April 4th will be forty-six years since Dr. Martin Luther King Jr. was gunned down on a balcony in Memphis. Black America and people of goodwill in the nation and the world were stricken by grief, frustration and anger at the murder of this great man of justice and peace. Indeed, rebellions erupted in urban centers across the nation by people who could not fathom how an apostle of non-violence could be struck down so viciously and violently. It was clear that America was at yet another cross-road in the quest to achieve racial, economic and social justice.
Despite constant death threats, Dr. King never flinched in his determination that this nation should be made to live up to its creed. The night before he was murdered, he reluctantly mounted the podium at the Mason Temple Church in Memphis to once again urge his multitude of followers to remain hopeful, faithful and encouraged. He seemed to have a premonition of his demise, and yet he stared death in the face and proclaimed that he was not afraid. In the most memorable part of his oration he took the audience to the “mountaintop” with him and declared that he had “seen the promised land.” Sensing that his life would be cut short he said, “I may not get there with you. But I want you to know tonight, that we, as a people, will get to the Promised Land.”

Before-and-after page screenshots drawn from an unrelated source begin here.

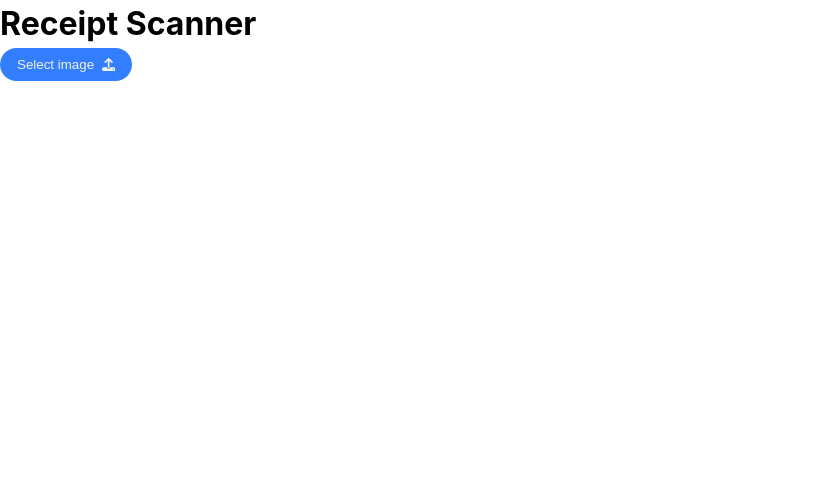
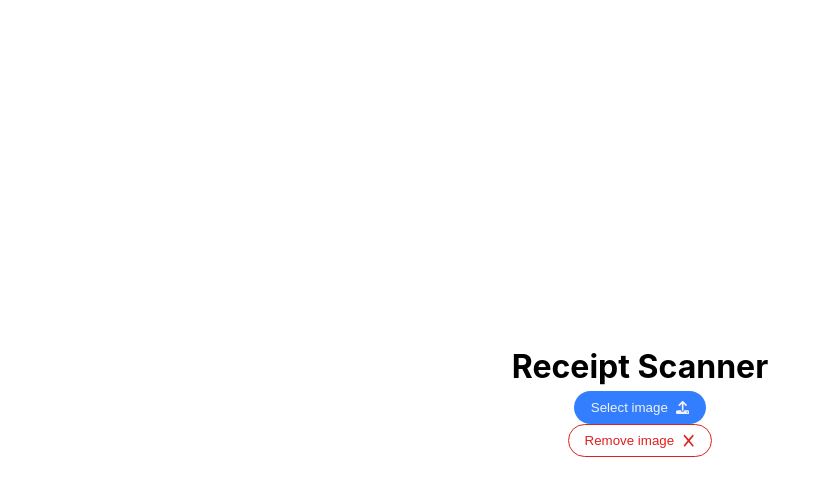
Before and after one commit to StanleyG995/receipt-scanner, a React (Vite) app: page / in a window 1280 px wide. Shown: the top 496 px of the page, without its empty margins (0-831 px from the left). Built offline with nearby package versions, Linux system fonts and the light colour scheme.

Commit message:
added remove image button

```diff
--- a/src/App.tsx
+++ b/src/App.tsx
@@ -1,10 +1,9 @@
-import Button from './components/Button/Button'
 import InputImage from './components/InputImage/InputImage'
 
 function App() {
 
   return (
-    <>
+    <div className='app'>
       <h1>Receipt Scanner</h1>
 
       <InputImage
@@ -13,7 +12,7 @@
       previewWidth={300}
       previewHeight={300}
       />
-    </>
+    </div>
   )
 }
 
--- a/src/components/InputImage/InputImage.tsx
+++ b/src/components/InputImage/InputImage.tsx
@@ -4,13 +4,14 @@
 import styles from './InputImage.module.scss'
 import Button from '../Button/Button'
 import { FaUpload } from "react-icons/fa6";
+import { FaX } from "react-icons/fa6";
 
 const InputImage: React.FC<InputImageProps> = ({ onImageSelect, className, previewWidth = 200, previewHeight = 200 }) => {
 
 
     const [preview, setPreview] = useState<string | null>(null);
 
-     const inputRef = useRef<HTMLInputElement | null>(null);
+    const inputRef = useRef<HTMLInputElement | null>(null);
 
     const handleClick = () => {
         inputRef.current?.click();
@@ -28,6 +29,14 @@
 
         }   }
 
+        const handleImageRemove = () => {
+            setPreview(null);
+            onImageSelect(null);
+            if (inputRef.current) {
+                inputRef.current.value = '';
+            }
+        }
+
     return (
         <>
             <input type="file"
@@ -39,6 +48,7 @@
             />
 
             <Button variant='primary' icon={<FaUpload/>} iconPosition='right' onClick={handleClick} className={styles.button}>Select image</Button>
+            <Button variant='danger' icon={<FaX/>} iconPosition='right' onClick={handleImageRemove} className={styles.button} outline={true}>Remove image</Button>
 
             {preview && (
                 <img
--- a/src/components/InputImage/InputImage.types.ts
+++ b/src/components/InputImage/InputImage.types.ts
@@ -1,5 +1,5 @@
 export interface InputImageProps {
-    onImageSelect: (file: File) => void
+    onImageSelect: (file: File | null) => void;
     className?: string
     previewWidth?: number
     previewHeight?: number
--- a/src/index.scss
+++ b/src/index.scss
@@ -1,2 +1,10 @@
 @use './styles/base/reset.scss';
 @use './styles/base/typography.scss';
+
+.app {
+    display: flex;
+    flex-direction: column;
+    align-items: center;
+    justify-content: center;
+    min-height: 100vh;
+}
```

As we reflect on King’s courage and optimism in the shadow of death, the question is can we make it to the Promised Land. Clearly Dr. King was speaking to the long suffering sons and daughters of Africa in America when he referenced “we as a people,” but given his fervent belief in the promise of the Declaration of Independence and Constitution, there is little doubt that he also believed that one day America as a nation must arrive at the Promised Land. King also knew that for the “promise” to be realized Black people and people of good will in the “beloved community” would have to struggle to achieve its fulfillment. There would be trials and tribulations because there were forces deeply committed to restricting economic and political democracy to an elite “few” to the exclusion of the “many” in this society.
As King peered over into the Promised Land, he saw a nation which embraced his concept of an Economic Bill of Rights modeled after Franklin D. Roosevelt’s “Four Freedoms” where every human being would have a decent standard of living: a land where no-one would lack for a job with a living wage or guaranteed annual income, quality affordable housing, healthcare and education. But, to get to the Promised Land, King was preparing a Poor People’s Campaign to galvanize the “many” to struggle for an Economic Bill of Rights even in the face of the fierce resistance of the “few” at the commanding heights of capital and finance.

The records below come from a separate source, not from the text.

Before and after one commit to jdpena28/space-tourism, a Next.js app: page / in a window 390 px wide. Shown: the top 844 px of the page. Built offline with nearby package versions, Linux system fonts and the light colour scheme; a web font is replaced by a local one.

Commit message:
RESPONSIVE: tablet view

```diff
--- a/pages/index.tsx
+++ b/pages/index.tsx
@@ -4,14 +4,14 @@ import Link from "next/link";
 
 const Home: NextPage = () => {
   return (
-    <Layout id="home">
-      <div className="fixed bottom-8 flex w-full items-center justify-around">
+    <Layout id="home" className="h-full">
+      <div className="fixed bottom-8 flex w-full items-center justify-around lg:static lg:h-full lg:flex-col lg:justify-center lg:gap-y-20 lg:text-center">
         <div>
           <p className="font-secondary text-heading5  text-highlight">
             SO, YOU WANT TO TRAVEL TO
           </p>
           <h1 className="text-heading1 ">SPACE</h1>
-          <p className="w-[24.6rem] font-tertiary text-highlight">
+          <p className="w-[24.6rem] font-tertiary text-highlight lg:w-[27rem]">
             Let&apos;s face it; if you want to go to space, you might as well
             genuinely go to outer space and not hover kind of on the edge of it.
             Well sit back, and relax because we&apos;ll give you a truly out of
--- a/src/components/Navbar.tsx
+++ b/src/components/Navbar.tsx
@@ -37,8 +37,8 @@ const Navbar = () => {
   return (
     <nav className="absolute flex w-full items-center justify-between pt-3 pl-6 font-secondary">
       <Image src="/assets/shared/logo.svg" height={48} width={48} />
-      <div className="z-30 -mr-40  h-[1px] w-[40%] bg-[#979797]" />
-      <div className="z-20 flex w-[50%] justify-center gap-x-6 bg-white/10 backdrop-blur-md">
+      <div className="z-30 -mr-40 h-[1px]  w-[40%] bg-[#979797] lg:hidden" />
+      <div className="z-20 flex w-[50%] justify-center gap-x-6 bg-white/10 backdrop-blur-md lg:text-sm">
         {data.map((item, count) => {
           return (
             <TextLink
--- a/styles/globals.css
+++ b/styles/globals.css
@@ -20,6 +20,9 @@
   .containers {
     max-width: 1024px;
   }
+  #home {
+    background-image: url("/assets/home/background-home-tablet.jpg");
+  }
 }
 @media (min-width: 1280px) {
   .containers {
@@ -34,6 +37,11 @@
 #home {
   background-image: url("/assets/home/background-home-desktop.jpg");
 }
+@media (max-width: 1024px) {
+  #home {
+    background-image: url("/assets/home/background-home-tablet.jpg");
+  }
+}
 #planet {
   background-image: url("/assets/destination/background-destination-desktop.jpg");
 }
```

To get to the Promised Land, King also warned that the people, those who aspired to create the change must themselves undergo a change, a personal “revolution” that would translate into creating a just and humane society. Hence he proclaimed, “I am convinced that if we are to get on the right side of the world revolution, we as a nation must undergo a radical revolution of values. We must rapidly begin the shift from a ‘thing-oriented’ society to a ‘person-oriented’ society. When machines and computers, profit motives and property rights are considered more important than people, the giant triplets of racism, materialism and militarism are incapable of being conquered.”
The people must create a “moral movement” to get to the Promised Land and that movement cannot countenance a system incompatible with “person-oriented” values. Therefore, those who would get to the Promised Land must challenge and change systems of oppression and exploitation; they must advance a politics of social transformation. As King put it, “True compassion is more than flinging a coin to a beggar; it comes to see that the edifice which produces beggars needs restructuring.”

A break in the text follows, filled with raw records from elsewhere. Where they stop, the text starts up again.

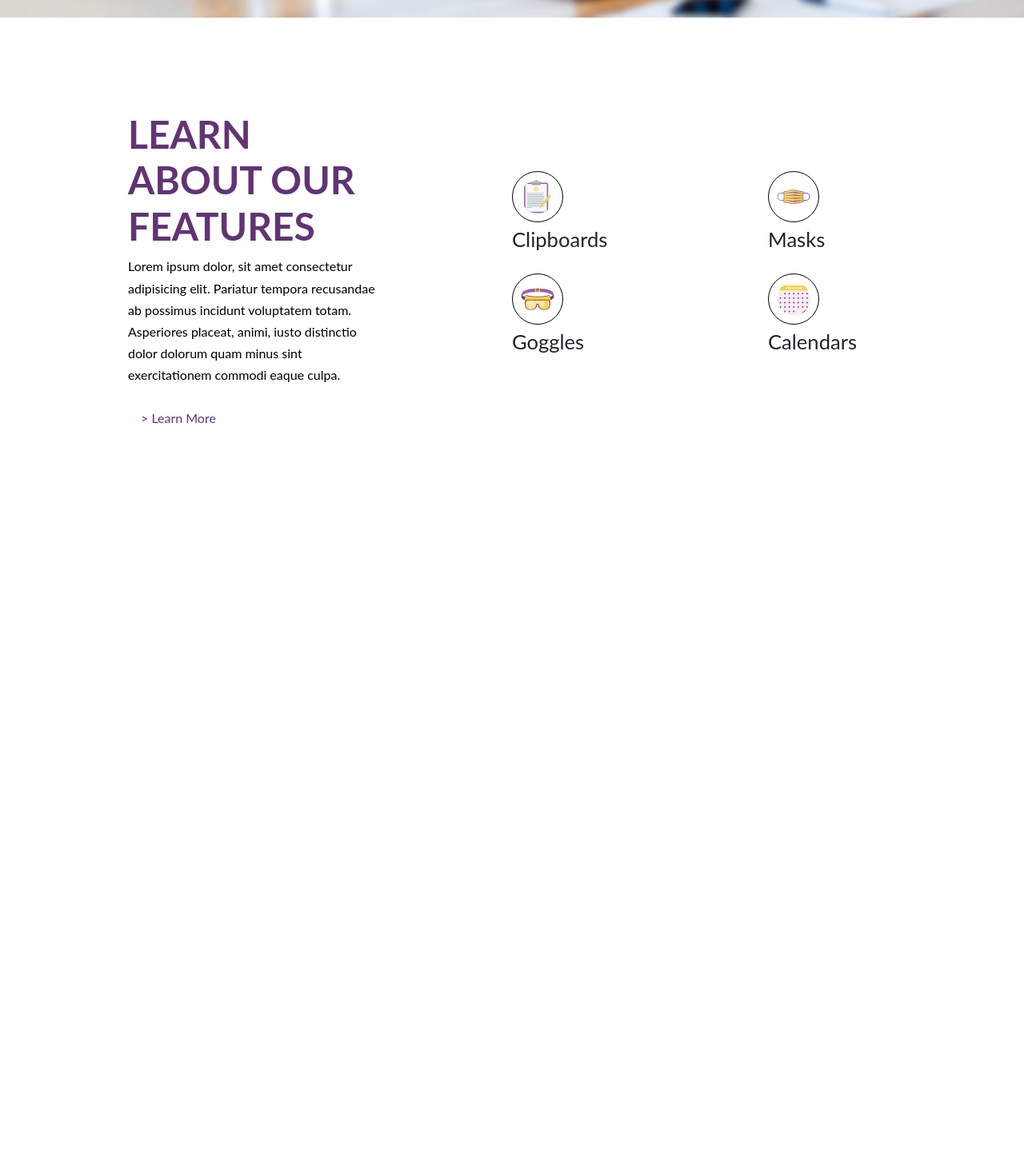
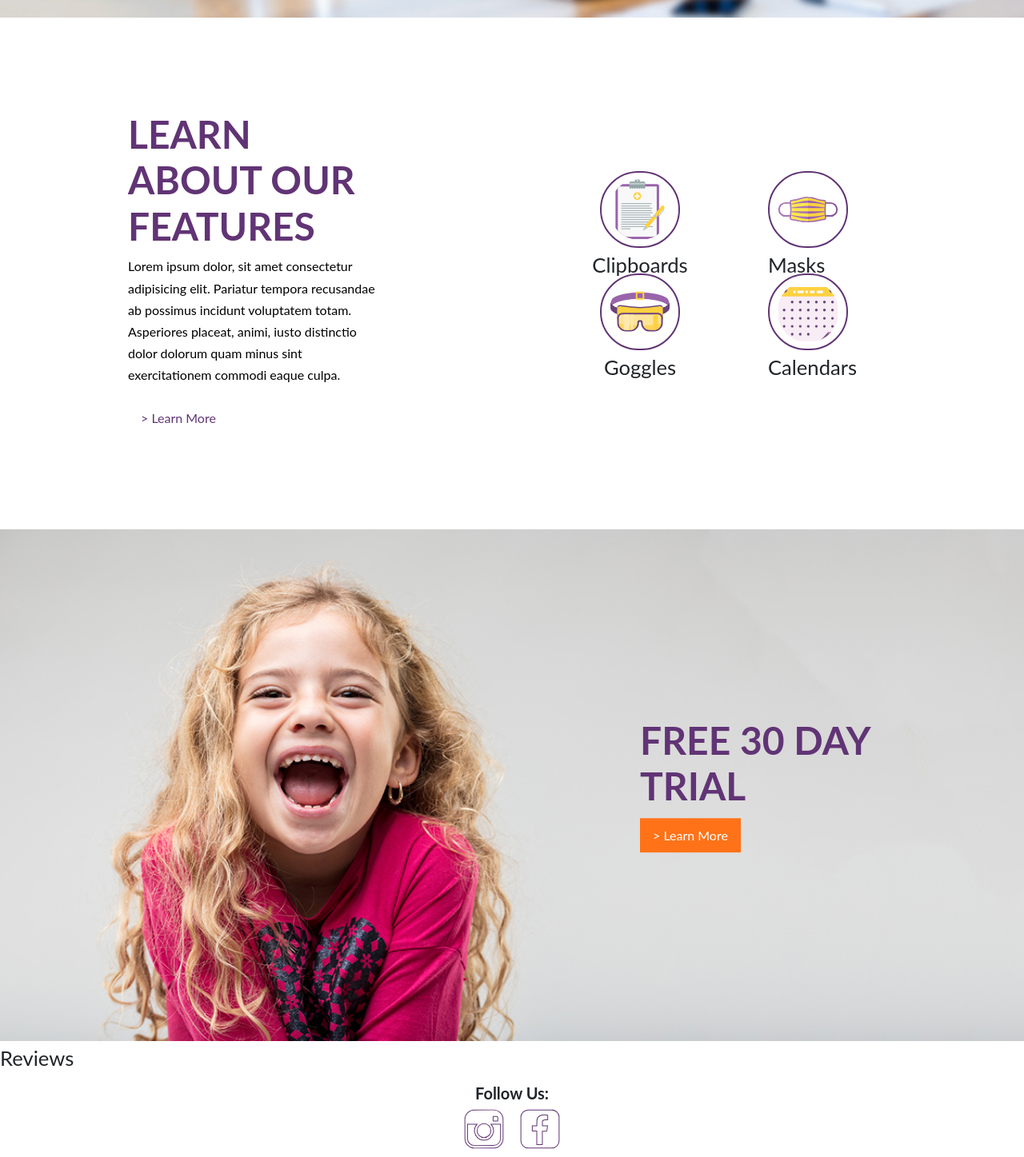
Before and after one commit to Alom310/rooster-grin, a React (Create React App) app: page / in a window 1280 px wide. Shown: the part 1886-3333 px from the top of the page at 80% size. Before the commit the page ends 2548 px from the top, so only its background shows below. Built offline with nearby package versions, Linux system fonts and the light colour scheme.

Commit message:
edited media queries and added review and footer section

```diff
--- a/package.json
+++ b/package.json
@@ -15,7 +15,7 @@
     "react-scripts": "3.4.1"
   },
   "scripts": {
-    "start": "node server.js",
+    "start": "react-scripts start",
     "build": "react-scripts build",
     "test": "react-scripts test",
     "eject": "react-scripts eject"
--- a/src/App.js
+++ b/src/App.js
@@ -2,6 +2,7 @@ import React, {Component} from 'react';
 import './App.css';
 import Header from './components/header'
 import Main from './components/main'
+import Footer from './components/footer'
 
 class App extends Component {
   render(){
@@ -9,6 +10,7 @@ class App extends Component {
       <div className="App">
         <Header/>
         <Main/>
+        <Footer/>
       </div>
     );
   }
--- a/src/components/cta1.js
+++ b/src/components/cta1.js
@@ -1,7 +1,5 @@
 import React, {Component} from 'react';
 import Fade from 'react-reveal/Fade';
-import banner1 from '../assets/banner-1.jpg'
-
 
 class CTA1 extends Component{
     render(){
--- /dev/null
+++ b/src/components/cta2.js
@@ -0,0 +1,30 @@
+import React, {Component} from 'react';
+import Fade from 'react-reveal/Fade';
+
+class CTA2 extends Component{
+    render(){
+        return(
+            <section id="cta2">
+                <div className="container cta2-container">
+                    <div className="row cta2-row" >
+
+                        <div className="col-xs-12 col-lg-6 cta2-div">
+                        </div>
+                        <div className="col-xs-12 col-lg-6">
+                            <div className="cta2__text-box">
+                                <Fade left>
+                                    <h1 className="cta2-primary">
+                                        <span className="cta2-primary--title">Free 30 day Trial</span>
+                                    </h1>
+                                </Fade>
+                                <a href="#" className="cta2-btn cta2-btn--animated">&#62; Learn More</a>
+                            </div>
+                        </div>
+                    </div>
+                </div>
+            </section>
+        );
+    }
+}
+
+export default CTA2;
--- a/src/components/features.js
+++ b/src/components/features.js
@@ -18,7 +18,7 @@ class Features extends Component{
                             <div className="about__text-box">
                                 <Fade left>
                                 <h1 className="about-primary">
-                                    <span className="about-primary--title">Learn About Our Features</span>
+                                    <span className="features-primary--title">Learn About Our Features</span>
                                 </h1>
                                 </Fade>
                                 <p className="about-primary--p">Lorem ipsum dolor, sit amet consectetur adipisicing elit. Pariatur tempora recusandae ab possimus incidunt voluptatem totam. Asperiores placeat, animi, iusto distinctio dolor dolorum quam minus sint exercitationem commodi eaque culpa.</p>
@@ -27,19 +27,19 @@ class Features extends Component{
                         </div>
 
                         <div className="col-xs-12 col-lg-6">
-                            <div className="col-xs-12 col-lg-6 features-icons-top">
+                            <div className="col-xs-12 col-lg-6 features-icons-top icons-left">
                                 <img id="icons" src={icon1} alt=""/>
                                 <p>Clipboards</p>
                             </div>
-                            <div className="col-xs-12 col-lg-6 features-icons-top">
+                            <div className="col-xs-12 col-lg-6 features-icons-top icons-right">
                                 <img id="icons" src={icon2} alt=""/>
                                 <p>Masks</p>
                             </div>
-                            <div className="col-xs-12 col-lg-6 features-icons-bottom">
+                            <div className="col-xs-12 col-lg-6 features-icons-bottom icons-left">
                                 <img id="icons" src={icon3} alt=""/>
                                 <p>Goggles</p>
                             </div>
-                            <div className="col-xs-12 col-lg-6 features-icons-bottom">
+                            <div className="col-xs-12 col-lg-6 features-icons-bottom icons-right">
                                 <img id="icons" src={icon4} alt=""/>
                                 <p>Calendars</p>
                             </div>
--- /dev/null
+++ b/src/components/footer.js
@@ -0,0 +1,21 @@
+import React, {Component} from 'react';
+import Instagram_logo from '../assets/instagram.svg'
+import Facebook_logo from '../assets/facebook.svg'
+
+class Footer extends Component{
+    render(){
+        return(
+            <footer id="footer">
+                <div>
+                    <h5>Follow Us:</h5>
+                    <div>
+                        <img id="footer-logo" src={Instagram_logo} />
+                        <img id="footer-logo" src={Facebook_logo} />
+                    </div>
+                </div>
+            </footer>
+        );
+    }
+}
+
+export default Footer;
--- a/src/components/main.js
+++ b/src/components/main.js
@@ -2,6 +2,8 @@ import React, {Component} from 'react';
 import About from './about';
 import CTA1 from './cta1';
 import Features from './features';
+import CTA2 from './cta2';
+import Reviews from './reviews'
 
 class Main extends Component{
     render(){
@@ -10,6 +12,8 @@ class Main extends Component{
                 <About/>
                 <CTA1/>
                 <Features/>
+                <CTA2/>
+                <Reviews/>
             </div>
         );
     }
--- /dev/null
+++ b/src/components/reviews.js
@@ -0,0 +1,16 @@
+import React, {Component} from 'react';
+import Fade from 'react-reveal/Fade';
+
+class Reviews extends Component{
+    render(){
+        return(
+            <section id="reviews">
+                <div>
+                    Reviews
+                </div>
+            </section>
+        );
+    }
+}
+
+export default Reviews;
--- a/src/index.css
+++ b/src/index.css
@@ -195,7 +195,7 @@ code {
   text-align: left;
 }
 
-.about-primary--title, .cta1-primary--title{
+.about-primary--title, .features-primary--title, .cta1-primary--title, .cta2-primary--title{
 color: #613475;
 display: block;
 font-size: 3rem;
@@ -306,33 +306,138 @@ font-weight :400;
   top: 30%;
 }
 
+#icons{
+  width: 100px;
+  padding: .5rem .6rem;
+  border-radius: 60px;
+  border: 2px #613475 solid;
+}
 
-#icons{
-  width: 20%;
-  border: 1px black solid;
-  padding: 10px;
-  border-radius: 50%;
+.icons-left{
+  text-align: center;
+}
+
+/* ---------------------------------Call To Action 2--------------------------------*/
+#cta2{
+  background-image: url(assets/banner-2.jpg);
+  background-position: top;
+  background-repeat: no-repeat;
+  background-size: cover;
+  height: 80vh;
+}
+
+.cta2-container{
+  height: 100%;
+}
+
+.cta2-row{
+  position: relative;
+  height: 100%;
+}
+
+.cta2__text-box{
+  position: absolute;
+  top: 50%;
+  left: 50%;
+  transform: translate(-50%, -50%);
+  text-align: left;
+}
+
+.cta2-btn {
+  text-decoration: none;
+  display: inline-block;
+  padding: .5rem 1rem;
+  transition: all .2s;
+  position: relative;
+  font-size: 1rem;
+  color: white;
+  background-color: #ff7218 ;
+  /*change for the <button> element*/
+  border: none;
+  cursor: pointer;
+}
+
+.cta2-btn:hover {
+  transform: translateY(-3px);
+  box-shadow: 0 10px 20px rgba(0,0,0,.2);
+  text-decoration: none;
+  background-color: #613475;
+  color: white;
+}
+
+.cta2-btn:hover::after{
+  transform:scaleX(1.4) scaleY(1.6);
+  opacity: 0;
 }
 
 
-/* ---------------------------------Media Queries--------------------------------*/
-@media (max-width: 991px) {
-  .about__text-box {
-    position: relative;
-    top: 0%;
-    left: 0%;
-    transform: translate(0%, 0%);
+/* ---------------------------------Reviews--------------------------------*/
 
-  }
+/* ---------------------------------Footer--------------------------------*/
+footer{
+  text-align: center;
+  margin: 10px;;
 }
 
+h5{
+  font-weight: 700;
+}
 
-@media (max-width: 400px) {
-  .header__logo-box{
+#footer-logo{
+  margin:0 10px;
+  width: 50px;
+}
+
+/* ---------------------------------Media Queries--------------------------------*/
+@media (max-width: 1500px) {
+
+}
+
+@media (max-width: 991px) {
+    .header__logo-box{
       left: 2rem;
   }
 
   .header__logo{
       height: 2rem;
   }
+
+  .about__text-box {
+    position: relative;
+    top: 0%;
+    left: 0%;
+    transform: translate(0%, 0%);
+    text-align: center;
+  }
+
+  .icons-right{
+    text-align: center;
+  }
+
+  #features{
+    height: 100%;
+  }
+
+  .features-icons-top{
+    top: 0%;
+  }
+  .features-icons-top, .features-icons-bottom{
+    height: 20%;
+  }
+
+  .features-primary--title{
+    font-size: 2rem;
+  }
+
+  .cta2-div{
+    display:none;
+  }
+
+
+
 }
+
+
+@media (max-width: 400px) {
+
+}
```
Also changed, not shown: src/assets/facebook.svg, src/assets/instagram.svg.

As we witness the calculated, mean-spirited assault on Blacks, labor, women and poor and working people by rightwing extremists, the explosive growth in mass incarceration within the prison-jail industrial complex and the ever increasing concentration of wealth in the hands of the few, we must continue to be inspired by King’s view from the mountaintop. Black people in particular must be dedicated to leading ourselves and the downtrodden/dispossessed to the Promised Land.
The Moral Monday Movement led by Rev. Dr. William Barber, President of the North Carolina NAACP embodies the spirit of Dr. Martin Luther King’s vision of the Promised Land and the road we must trod to get there. If King could stare death in the face and still keep his eye on the prize, then we desecrate his memory and violate his spirit if we shrink in the face of the current roadblocks and obstacles to the Promised Land. Too many or our ancestors suffered, struggled, bled, triumphed and passed the baton for this generation to succumb to hopelessness, apathy and indifference in the midst of a State of Emergency in America’s “dark ghettos” – and the extremists’ immoral assault on poor and working people.
As we memorialize the life of Dr. Martin Luther King, let us remember him on the mountaintop, looking over into the Promised Land, knowing that he would not get there, but courageously exhorting and inspiring us to continue the arduous but ultimately rewarding journey toward full freedom. We may not get there in our lifetime but King’s message from the mountaintop was/is a clarion call for a cross-generational struggle for “a more perfect union” and the creation of the Promised Land. Our people and the “beloved community,” will overcome some day!
Dr. Ron Daniels is President of the Institute of the Black World 21st Century and Distinguished Lecturer at York College City University of New York. His articles and essays also appear on the IBW website www.ibw21.org and www.northstarnews.com.